But for the most part, you can age a deer based on its antler size. Let’s take a look at how you can determine the age of a deer by observing their antlers.
How To Tell The Age Of A Deer By Their Antlers
There are two main telltale signs for the age of a deer based on their antlers, so let’s take a quick look at them both now.
Try to observe the deer from the side and check the length of how far the antlers extend in front of their face.
Older bucks’ antlers often protrude almost as far as their nose and typically extend up to around 20 inches (or 50.8 cm) from their faces.
While much younger bucks have antlers that come out nowhere near as far.
Try to observe the deer face-on, or get a direct photograph, and examine the spread between the antlers.
Bucks aged 2.5 and younger never really exceed a measurement of around 14 inches (35.56 cm.)
Once aged 3.5 and older, the antler spread will increase to over 15 inches (38.1 cm) or more as they continue to age.
Determining a deer’s age by antlers alone can be a tricky process, especially for new hunters. Keep in mind that deer replace their antlers each and every year.
Usually, it is best to try and determine the age using antlers and other factors such as body weight and shape which changes as the years pass.
Technically, you could also determine their age by cutting through their antlers and counting the annual rings…a little bit like you can with trees.
But good luck with that one…I wouldn’t really recommend it.
Ageing Bucks – Frequently Asked Questions
How Old Is An 8 Point Buck?
Provided they’ve got good genetics and have had the appropriate nutrition, an eight or more point buck will usually be around the age of 2 years old.
However, it is important to keep in mind that bucks that have poor antler genetics or who are malnourished may reach maturity without developing more than seven points.
How Old Is A 4 Point Deer?
In well-managed herds, whitetail bucks will reach physiological maturity at around the age of 4 and a half.
Of course, there are always exceptions to the rule, but for the most part you can expect any buck who is aged four and older to have already experienced 90% of his lifetime antle growth.
How Old Is A Spike Buck?
Spike bucks are male deers who have antlers with only one point. These are often referred to as unbranched antlers since they have no smaller points that branch off from the main one.
These kinds of deer are usually around 2 years old or younger.
How Old Is A Forked Horn Deer?
Forked horn deer are male deers which have a singular branched antler on each main antler. The second spike is typically found on the upper two-thirds of the main antler.
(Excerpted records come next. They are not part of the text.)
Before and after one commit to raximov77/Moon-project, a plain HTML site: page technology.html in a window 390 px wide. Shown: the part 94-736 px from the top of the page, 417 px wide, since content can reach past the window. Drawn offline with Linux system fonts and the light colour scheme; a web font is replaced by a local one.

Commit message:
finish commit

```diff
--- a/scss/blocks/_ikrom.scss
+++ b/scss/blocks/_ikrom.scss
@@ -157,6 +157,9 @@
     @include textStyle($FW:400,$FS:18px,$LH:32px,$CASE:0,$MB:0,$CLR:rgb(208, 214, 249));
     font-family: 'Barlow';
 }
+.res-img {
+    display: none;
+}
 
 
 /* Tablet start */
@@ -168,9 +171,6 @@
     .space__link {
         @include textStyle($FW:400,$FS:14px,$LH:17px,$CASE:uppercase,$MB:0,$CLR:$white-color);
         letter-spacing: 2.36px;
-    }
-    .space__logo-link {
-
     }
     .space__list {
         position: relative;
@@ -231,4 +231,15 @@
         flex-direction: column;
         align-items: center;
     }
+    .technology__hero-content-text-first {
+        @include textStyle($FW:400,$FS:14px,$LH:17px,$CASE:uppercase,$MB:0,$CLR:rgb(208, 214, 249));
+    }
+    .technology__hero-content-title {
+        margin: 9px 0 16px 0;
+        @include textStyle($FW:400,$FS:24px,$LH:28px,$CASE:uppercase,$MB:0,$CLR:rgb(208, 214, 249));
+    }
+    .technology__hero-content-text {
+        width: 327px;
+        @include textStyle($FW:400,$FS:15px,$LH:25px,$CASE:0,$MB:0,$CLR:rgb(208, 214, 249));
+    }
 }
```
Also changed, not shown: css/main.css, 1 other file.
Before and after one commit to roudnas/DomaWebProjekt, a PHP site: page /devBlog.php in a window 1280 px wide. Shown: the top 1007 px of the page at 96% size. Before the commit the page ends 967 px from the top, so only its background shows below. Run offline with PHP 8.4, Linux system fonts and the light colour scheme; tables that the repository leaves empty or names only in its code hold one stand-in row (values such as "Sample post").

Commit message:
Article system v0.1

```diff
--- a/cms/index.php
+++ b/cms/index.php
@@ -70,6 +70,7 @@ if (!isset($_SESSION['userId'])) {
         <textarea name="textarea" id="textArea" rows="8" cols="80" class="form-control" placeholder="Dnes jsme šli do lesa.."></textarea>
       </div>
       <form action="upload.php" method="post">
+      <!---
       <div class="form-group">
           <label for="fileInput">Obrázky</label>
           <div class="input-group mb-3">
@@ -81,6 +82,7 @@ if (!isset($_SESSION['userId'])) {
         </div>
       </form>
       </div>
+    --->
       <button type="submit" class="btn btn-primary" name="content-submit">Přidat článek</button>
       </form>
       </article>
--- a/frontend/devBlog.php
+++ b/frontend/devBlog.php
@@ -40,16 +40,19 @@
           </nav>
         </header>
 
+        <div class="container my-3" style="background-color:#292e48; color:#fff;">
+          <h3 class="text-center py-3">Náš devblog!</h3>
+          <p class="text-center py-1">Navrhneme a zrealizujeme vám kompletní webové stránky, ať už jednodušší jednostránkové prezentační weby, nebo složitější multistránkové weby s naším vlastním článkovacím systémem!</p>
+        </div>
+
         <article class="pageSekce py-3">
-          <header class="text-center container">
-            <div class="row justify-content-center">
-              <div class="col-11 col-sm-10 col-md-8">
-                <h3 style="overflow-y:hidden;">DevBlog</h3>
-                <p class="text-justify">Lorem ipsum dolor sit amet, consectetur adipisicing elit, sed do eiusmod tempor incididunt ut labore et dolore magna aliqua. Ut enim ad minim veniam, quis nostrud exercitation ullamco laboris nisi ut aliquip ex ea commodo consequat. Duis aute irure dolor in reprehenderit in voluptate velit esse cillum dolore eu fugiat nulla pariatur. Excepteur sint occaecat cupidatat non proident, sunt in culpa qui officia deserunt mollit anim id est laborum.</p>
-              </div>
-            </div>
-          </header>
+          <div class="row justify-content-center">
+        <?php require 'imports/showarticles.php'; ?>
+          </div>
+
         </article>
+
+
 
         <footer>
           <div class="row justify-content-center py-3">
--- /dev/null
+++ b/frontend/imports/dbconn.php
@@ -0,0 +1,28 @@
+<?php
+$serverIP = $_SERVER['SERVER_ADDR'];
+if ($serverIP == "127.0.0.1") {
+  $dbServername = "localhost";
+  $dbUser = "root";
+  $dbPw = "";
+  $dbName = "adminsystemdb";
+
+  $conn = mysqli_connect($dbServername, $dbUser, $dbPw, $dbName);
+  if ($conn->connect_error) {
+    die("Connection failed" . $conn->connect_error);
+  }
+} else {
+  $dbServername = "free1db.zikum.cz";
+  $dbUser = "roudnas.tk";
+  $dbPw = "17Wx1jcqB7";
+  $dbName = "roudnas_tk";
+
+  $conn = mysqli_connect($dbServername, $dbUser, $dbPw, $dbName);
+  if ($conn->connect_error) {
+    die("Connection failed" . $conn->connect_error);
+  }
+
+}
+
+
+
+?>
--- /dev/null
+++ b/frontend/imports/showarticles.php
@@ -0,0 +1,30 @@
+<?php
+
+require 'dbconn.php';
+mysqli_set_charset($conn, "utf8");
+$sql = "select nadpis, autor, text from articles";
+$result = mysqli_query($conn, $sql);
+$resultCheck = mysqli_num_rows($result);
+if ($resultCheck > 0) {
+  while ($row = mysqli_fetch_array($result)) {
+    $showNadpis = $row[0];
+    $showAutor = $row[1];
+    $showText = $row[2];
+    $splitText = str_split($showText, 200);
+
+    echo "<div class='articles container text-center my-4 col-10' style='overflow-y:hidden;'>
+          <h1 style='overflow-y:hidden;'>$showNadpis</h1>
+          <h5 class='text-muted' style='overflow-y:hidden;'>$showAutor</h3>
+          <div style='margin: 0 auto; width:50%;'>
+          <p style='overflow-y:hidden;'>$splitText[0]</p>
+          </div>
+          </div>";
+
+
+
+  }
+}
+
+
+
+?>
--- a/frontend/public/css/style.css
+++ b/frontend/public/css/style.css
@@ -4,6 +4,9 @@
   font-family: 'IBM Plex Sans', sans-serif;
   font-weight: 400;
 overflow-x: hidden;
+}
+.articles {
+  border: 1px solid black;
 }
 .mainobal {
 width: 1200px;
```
You can typically expect any deer with these kinds of antlers to be fairly new to life at just one to one and half years old. This is because their full antlers are still undeveloped.
How Old Are Big Bucks?
Usually, a whitetail buck will reach maturity at the age of around 3-5 years old. The overall lifespan of a buck will really vary depending on their habitat and overall health.
Though usually the males will live until the age of about 6-7 with the females living around 2 years longer.
Of course, they have the ability to live much longer lives but other factors such as predators, hunters, habitat quality, disease, famine, or accidents shorten the time frame considerably.
What Is The Most Effective Method For Aging A Deer?
Though you can certainly determine the age of a deer, at least roughly, from their antlers, there are more effective methods that can produce more accurate results.
For example, many gamekeepers will opt for the cementum annuli technique. This is where the bottom two front teeth, called incisors, are cut out using a pocket knife.
The teeth are then sent to a lab and the growth rings of the teeth are counted to determine age. Kind of like you do with trees.
Deer antlers are constantly changing as they grow older, and so they can be a really great indicator as to how old your deer is.
However, as you’ve seen from this article, for the most part it allows you to roughly gauge the age of the deer.
For more accurate results, you’ll need to also consider several other factors to get a more precise estimate of their age.